DAVID SAGINAW of North Caldwell assumed the presidency of Jewish Federation of Greater MetroWest NJ July 1. He replaces Scott Krieger, who served the three-year term.
“This is something I always wanted to do, and I am incredibly grateful for the opportunity,” Saginaw said.
He comes to his new leadership position with a unique perspective. For nearly 20 years, he’s worked on the professional side of Jewish communal life, as a managing director of financial resource development at Jewish Federations of North America (JFNA), as senior major gifts officer at The Birthright Israel Foundation, and as the North American executive director of TIKVA Children’s Home.
Originally from Detroit, Saginaw met his wife Paula when they were students at the University of Michigan. He returned to New Jersey with her and began his career as a sixth-grade teacher at South Mountain Elementary School in South Orange before entering the business world a few years later.

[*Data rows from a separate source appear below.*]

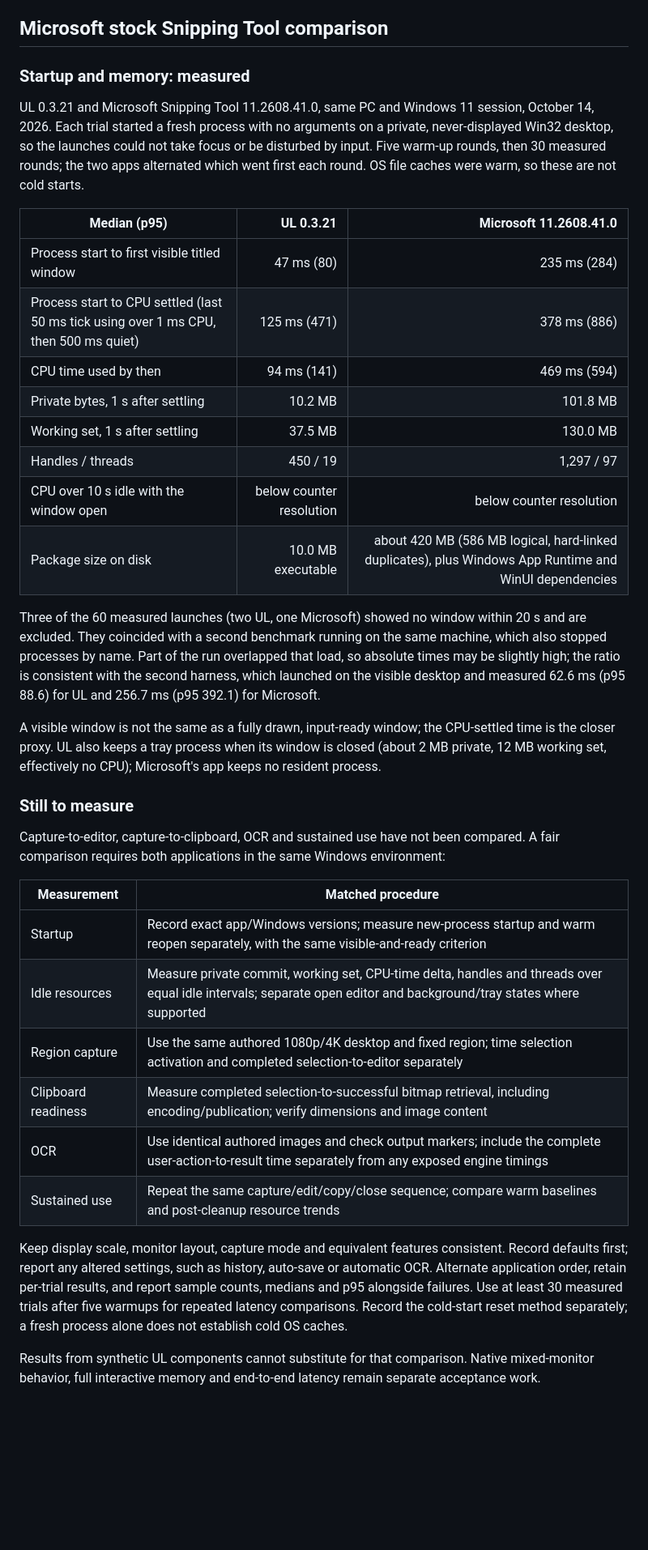
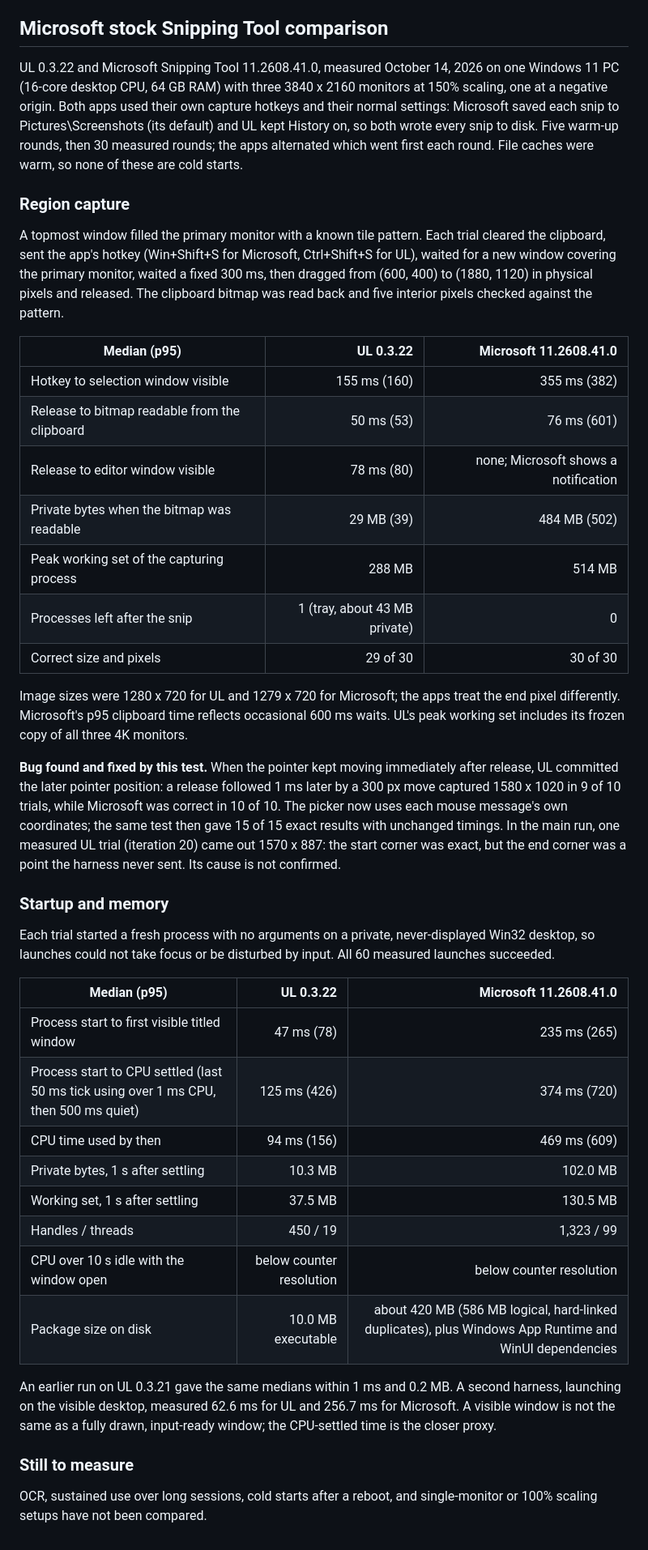
Before and after one commit to finalpantasy/Snipping-Tool-Ultralite, a Markdown page: docs/PERFORMANCE.md, the part around one of its changes. Shown at 81% size. Drawn GitHub-style; blank space fills up the shorter version.

Commit message:
Add measured capture comparison with Microsoft Snipping Tool
Region capture on UL 0.3.22 vs Microsoft Snipping Tool 11.2608.41.0,
30 measured snips each with pixel checks: hotkey to selection screen
155 vs 355 ms, release to clipboard 50 vs 76 ms, memory while capturing
29 vs 484 MB. Startup numbers rerun on 0.3.22 with no missed launches.
Documents the release-position bug the test found, and the one wrong-size
UL snip in the main run.

Co-Authored-By: Claude Opus 5.5 <noreply@anthropic.com>

```diff
--- a/docs/PERFORMANCE.md
+++ b/docs/PERFORMANCE.md
@@ -82,38 +82,43 @@ Earlier conservative memory-variation guards failed and remain recorded. Longer
 
 ## Microsoft stock Snipping Tool comparison
 
-### Startup and memory: measured
+UL 0.3.22 and Microsoft Snipping Tool 11.2608.41.0, measured October 14, 2026 on one Windows 11 PC (16-core desktop CPU, 64 GB RAM) with three 3840 x 2160 monitors at 150% scaling, one at a negative origin. Both apps used their own capture hotkeys and their normal settings: Microsoft saved each snip to Pictures\Screenshots (its default) and UL kept History on, so both wrote every snip to disk. Five warm-up rounds, then 30 measured rounds; the apps alternated which went first each round. File caches were warm, so none of these are cold starts.
 
-UL 0.3.21 and Microsoft Snipping Tool 11.2608.41.0, same PC and Windows 11 session, October 14, 2026. Each trial started a fresh process with no arguments on a private, never-displayed Win32 desktop, so the launches could not take focus or be disturbed by input. Five warm-up rounds, then 30 measured rounds; the two apps alternated which went first each round. OS file caches were warm, so these are not cold starts.
+### Region capture
 
-| Median (p95) | UL 0.3.21 | Microsoft 11.2608.41.0 |
+A topmost window filled the primary monitor with a known tile pattern. Each trial cleared the clipboard, sent the app's hotkey (Win+Shift+S for Microsoft, Ctrl+Shift+S for UL), waited for a new window covering the primary monitor, waited a fixed 300 ms, then dragged from (600, 400) to (1880, 1120) in physical pixels and released. The clipboard bitmap was read back and five interior pixels checked against the pattern.
+
+| Median (p95) | UL 0.3.22 | Microsoft 11.2608.41.0 |
 | --- | ---: | ---: |
-| Process start to first visible titled window | 47 ms (80) | 235 ms (284) |
-| Process start to CPU settled (last 50 ms tick using over 1 ms CPU, then 500 ms quiet) | 125 ms (471) | 378 ms (886) |
-| CPU time used by then | 94 ms (141) | 469 ms (594) |
-| Private bytes, 1 s after settling | 10.2 MB | 101.8 MB |
-| Working set, 1 s after settling | 37.5 MB | 130.0 MB |
-| Handles / threads | 450 / 19 | 1,297 / 97 |
+| Hotkey to selection window visible | 155 ms (160) | 355 ms (382) |
+| Release to bitmap readable from the clipboard | 50 ms (53) | 76 ms (601) |
+| Release to editor window visible | 78 ms (80) | none; Microsoft shows a notification |
+| Private bytes when the bitmap was readable | 29 MB (39) | 484 MB (502) |
+| Peak working set of the capturing process | 288 MB | 514 MB |
+| Processes left after the snip | 1 (tray, about 43 MB private) | 0 |
+| Correct size and pixels | 29 of 30 | 30 of 30 |
+
+Image sizes were 1280 x 720 for UL and 1279 x 720 for Microsoft; the apps treat the end pixel differently. Microsoft's p95 clipboard time reflects occasional 600 ms waits. UL's peak working set includes its frozen copy of all three 4K monitors.
+
+**Bug found and fixed by this test.** When the pointer kept moving immediately after release, UL committed the later pointer position: a release followed 1 ms later by a 300 px move captured 1580 x 1020 in 9 of 10 trials, while Microsoft was correct in 10 of 10. The picker now uses each mouse message's own coordinates; the same test then gave 15 of 15 exact results with unchanged timings. In the main run, one measured UL trial (iteration 20) came out 1570 x 887: the start corner was exact, but the end corner was a point the harness never sent. Its cause is not confirmed.
+
+### Startup and memory
+
+Each trial started a fresh process with no arguments on a private, never-displayed Win32 desktop, so launches could not take focus or be disturbed by input. All 60 measured launches succeeded.
+
+| Median (p95) | UL 0.3.22 | Microsoft 11.2608.41.0 |
+| --- | ---: | ---: |
+| Process start to first visible titled window | 47 ms (78) | 235 ms (265) |
+| Process start to CPU settled (last 50 ms tick using over 1 ms CPU, then 500 ms quiet) | 125 ms (426) | 374 ms (720) |
+| CPU time used by then | 94 ms (156) | 469 ms (609) |
+| Private bytes, 1 s after settling | 10.3 MB | 102.0 MB |
+| Working set, 1 s after settling | 37.5 MB | 130.5 MB |
+| Handles / threads | 450 / 19 | 1,323 / 99 |
 | CPU over 10 s idle with the window open | below counter resolution | below counter resolution |
 | Package size on disk | 10.0 MB executable | about 420 MB (586 MB logical, hard-linked duplicates), plus Windows App Runtime and WinUI dependencies |
 
-Three of the 60 measured launches (two UL, one Microsoft) showed no window within 20 s and are excluded. They coincided with a second benchmark running on the same machine, which also stopped processes by name. Part of the run overlapped that load, so absolute times may be slightly high; the ratio is consistent with the second harness, which launched on the visible desktop and measured 62.6 ms (p95 88.6) for UL and 256.7 ms (p95 392.1) for Microsoft.
-
-A visible window is not the same as a fully drawn, input-ready window; the CPU-settled time is the closer proxy. UL also keeps a tray process when its window is closed (about 2 MB private, 12 MB working set, effectively no CPU); Microsoft's app keeps no resident process.
+An earlier run on UL 0.3.21 gave the same medians within 1 ms and 0.2 MB. A second harness, launching on the visible desktop, measured 62.6 ms for UL and 256.7 ms for Microsoft. A visible window is not the same as a fully drawn, input-ready window; the CPU-settled time is the closer proxy.
 
 ### Still to measure
 
-Capture-to-editor, capture-to-clipboard, OCR and sustained use have not been compared. A fair comparison requires both applications in the same Windows environment:
-
-| Measurement | Matched procedure |
-| --- | --- |
-| Startup | Record exact app/Windows versions; measure new-process startup and warm reopen separately, with the same visible-and-ready criterion |
-| Idle resources | Measure private commit, working set, CPU-time delta, handles and threads over equal idle intervals; separate open editor and background/tray states where supported |
-| Region capture | Use the same authored 1080p/4K desktop and fixed region; time selection activation and completed selection-to-editor separately |
-| Clipboard readiness | Measure completed selection-to-successful bitmap retrieval, including encoding/publication; verify dimensions and image content |
-| OCR | Use identical authored images and check output markers; include the complete user-action-to-result time separately from any exposed engine timings |
-| Sustained use | Repeat the same capture/edit/copy/close sequence; compare warm baselines and post-cleanup resource trends |
-
-Keep display scale, monitor layout, capture mode and equivalent features consistent. Record defaults first; report any altered settings, such as history, auto-save or automatic OCR. Alternate application order, retain per-trial results, and report sample counts, medians and p95 alongside failures. Use at least 30 measured trials after five warmups for repeated latency comparisons. Record the cold-start reset method separately; a fresh process alone does not establish cold OS caches.
-
-Results from synthetic UL components cannot substitute for that comparison. Native mixed-monitor behavior, full interactive memory and end-to-end latency remain separate acceptance work.
+OCR, sustained use over long sessions, cold starts after a reboot, and single-monitor or 100% scaling setups have not been compared.
```
Also changed, not shown: other parts of docs/PERFORMANCE.md (+1 -1 lines), README.md (+15 -5 lines).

“I got involved in our MetroWest federation in the early ’90s,” he said. “My entry point was through Cedar Hill Country Club where Paula and I were members.” The Saginaw family are members of Congregation Agudath Israel of West Essex in Caldwell.
He began raising money for the UJA Annual Campaign at the country club and gradually worked his way up through the federation leadership engagement process, eventually being asked to serve as campaign chair in 2001.
At the same time, Saginaw’s career took an interesting turn. “I really enjoyed being campaign chair and thought I might like to explore the possibility of doing this kind of work professionally, on a national level,” he said. “I interviewed for a position at United Jewish Communities [now Jewish Federations of North America] and was hired as part of their financial resource development team.” So he took early leave of his campaign chair position to avoid any appearance of a conflict of interest between his professional and volunteer work.
However, he remained involved in fund-raising and was a federation board member for a dozen more years.
“I eventually rolled myself off the board because I wanted to make room for younger people,” he said.
So now, nearly 20 years after assuming his role as campaign chair, Saginaw is stepping into the president’s position. “I believe that the perspective I have from being a Jewish communal professional will be invaluable in my role as president,” he said. “I’ve always primarily focused on fund-raising and now I’ll be able to take a much broader view of the organization and its place in the community.”
He recognizes the challenging time during which he assumes his leadership position. “Covid-19 may completely turn on its head the way our community provides services,” he said. “As we plan our centennial celebration, we’re in a position to reimagine how we help our agencies, synagogues, and day schools deliver their services to our constituents. I’m looking forward to stewarding this process for our Greater MetroWest community.”